We walked the Way of the Cross, the Via Dolorosa, amidst the ordinary life of Jerusalemites – the sound of a school playground, the woman struggling up the steps with a trolley of shopping, the person who helped her, the sellers of toothpaste and apples as well as of religious trinkets and olive oil. And we thought of the condemned man, Jesus, walking to his death amidst life. I wonder if his heart swelled with love when he heard the voices of children or when he saw a person helping another, when he saw each individual human face.
I’ve long puzzled about holiness. There is something in the word ‘holy’, in Hebrew (kadosh), Greek (hagios), and in English which is about being set apart, reserved, differentiated. But, I’ve thought, when singing this word with dusty feet, dirty clothes, and a mistake-strewn life, I sing it because the story can’t - doesn’t – end there. I thought it again walking this way, which ended at the Church of the Holy Sepulchre. The Church of the Set-Apart Sepulchre, the Way of the Set-Apart Cross is very much, emphatically, in the midst. Expressions of spirituality at this site of acknowledged holiness varied from wiping a stone with multiple cloths, then carefully setting them aside in ziplock plastic bags, to quiet kneeling, to selfies outside. Genuflection through the click of a shutter.
This holy place is cluttered with humanity. Glorious, varied, beautiful, confusing, confused humanity.
It was the choice of a Holy God to come into the midst. To give us, the dusty confused ones, an invitation into an expansive holiness, a holiness which – somehow, one day – will be cosmos-wide.
Which makes high walls and barbed wire and separation jar even more.
We spent a morning at Cremisan convent, where wry, witty, outraged lawyers told us about their decade of advocacy to prevent the separation wall from being extended around the walls of the convent, separating them from the poor community they served with a nursery school, separating them from the brothers they prayed with at the nearby monastery, separating the people of this suburb of Bethlehem from their vital agricultural land. They told us of a (rare) victory. (Sadly since overturned.)
But the presence of the wall, 9 metres high, across the hills and through olive groves, gathering an overcrowded poor Little Town on one side and spaciousness on the other, felt like an assault on the land itself, let alone its people.

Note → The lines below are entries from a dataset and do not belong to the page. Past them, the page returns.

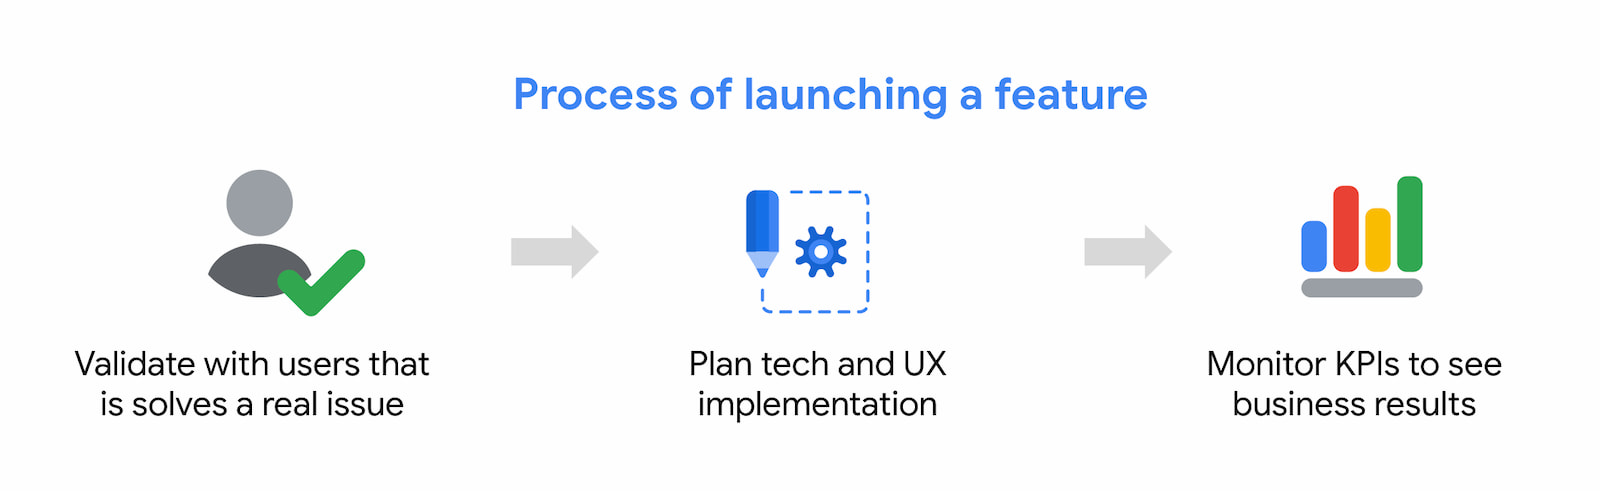
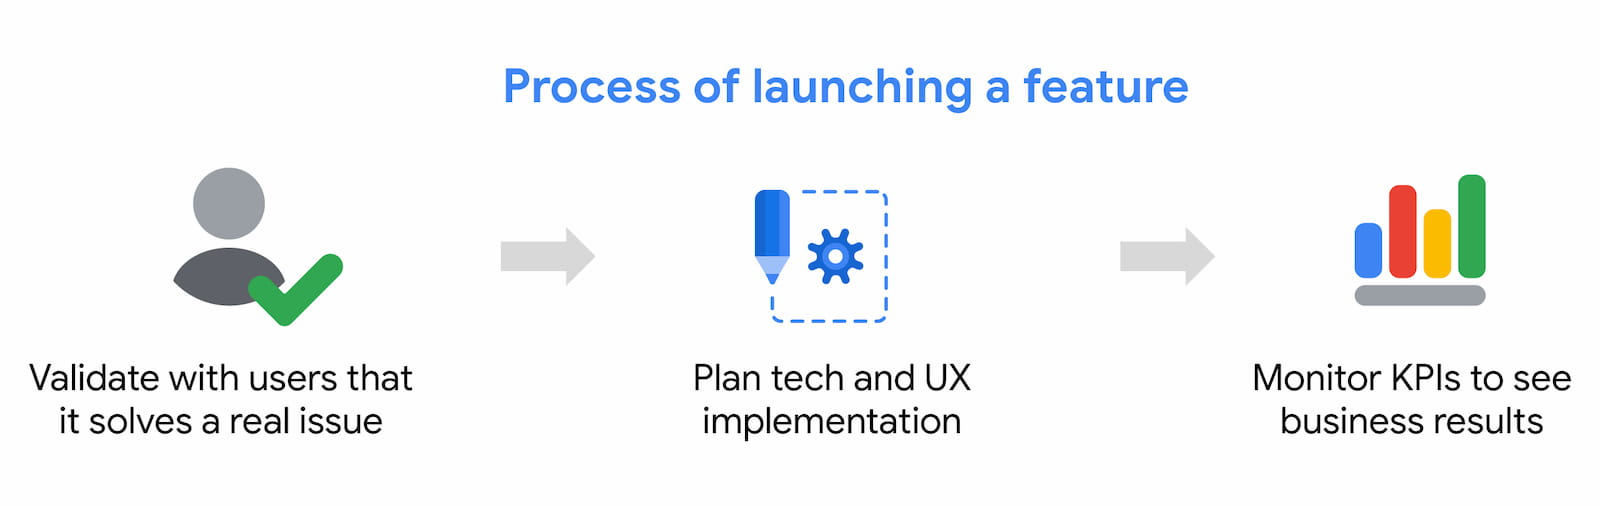
Updated images & integrate feedback.

diff --git a/src/site/_data/contributors.js b/src/site/_data/contributors.js
@@ -131,6 +131,9 @@ const contributors = {
       name: 'Google',
       unit: 'Mobile Solutions Consultant',
     },
+    twitter: 'SebFourault',
+    github: 'krustydaclown',
+    homepage: 'https://medium.com/@sebFourault',
     country: 'FR',
   },
   tomgreenaway: {

diff --git a/src/site/content/en/progressive-web-apps/drive-business-success/index.md b/src/site/content/en/progressive-web-apps/drive-business-success/index.md
@@ -17,7 +17,7 @@ how much will it grow my business, what is technically feasible?
 
 To shape your digital strategy, several stakeholders are often involved: the
 product manager and CMO are co-owners of the business impact of each feature,
-the CTO assess the feasibility and reliability of a technology, the UX
+the CTO assesses the feasibility and reliability of a technology, the UX
 Researchers validate that a feature answers a real customer issue.
 
 This article aims to help you answer those three questions and shape your
@@ -45,12 +45,12 @@ When doing user research, we find some interesting patterns:
   less than 1MB).
 * Smartphone users are more likely to purchase from mobile sites that
   [offer relevant recommendations][twg-purchase] on products, and 85% of
-  smartphone users say mobile notifications are useful.
+  smartphone users say [mobile notifications are useful][twg-notifications].
 
 According to those observations, we found out that customers prefer
 experiences that are fast, installable, reliable, and engaging (F.I.R.E.)!
 
-## PWAs leverages modern web capabilities {: #modern-capabilities }
+## PWAs leverage modern web capabilities {: #modern-capabilities }
 
 PWAs provide a set of best practices and modern web APIs that are aimed at
 meeting your customers' needs by making your site fast, installable, reliable,
@@ -305,6 +305,7 @@ measure precisely how much extra money your PWA generated.
 [twg-uninstall]: https://www.thinkwithgoogle.com/data/why-users-uninstall-travel-apps/
 [twg-purchase]: https://www.thinkwithgoogle.com/data/smartphone-mobile-app-and-site-purchase-data/
 [twg-trivago]: https://www.thinkwithgoogle.com/intl/en-154/insights-inspiration/case-studies/trivago-embrace-progressive-web-apps-as-the-future-of-mobile/
+[twg-notifications]: https://www.thinkwithgoogle.com/data/smartphone-user-notification-preferences/
 [not-ux-bp]: https://developers.google.com/web/fundamentals/push-notifications/permission-ux
 [dgc-web-push]: https://developers.google.com/web/fundamentals/push-notifications/
 [carrefour-45x]: https://useinsider.com/case-studies/carrefour/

It’s not just here that separation intrudes. I saw barbed wire on the top of a wall around a church. We separate ourselves, close church doors, shut down difficult conversations.
And then, around the corner from the Not-So-Separate Church, a teenager with a calippo in one hand and a gun in the other. A café full of teenagers looking like every youth weekend away I’ve seen, but with the guns. Slung over the backs of seats or shoulders.
Maybe there are some things which should be kept separate. Guns and calippos.
Webster’s Dictionary gives a second definition. Holiness as wholeness. Being made holy as being made whole.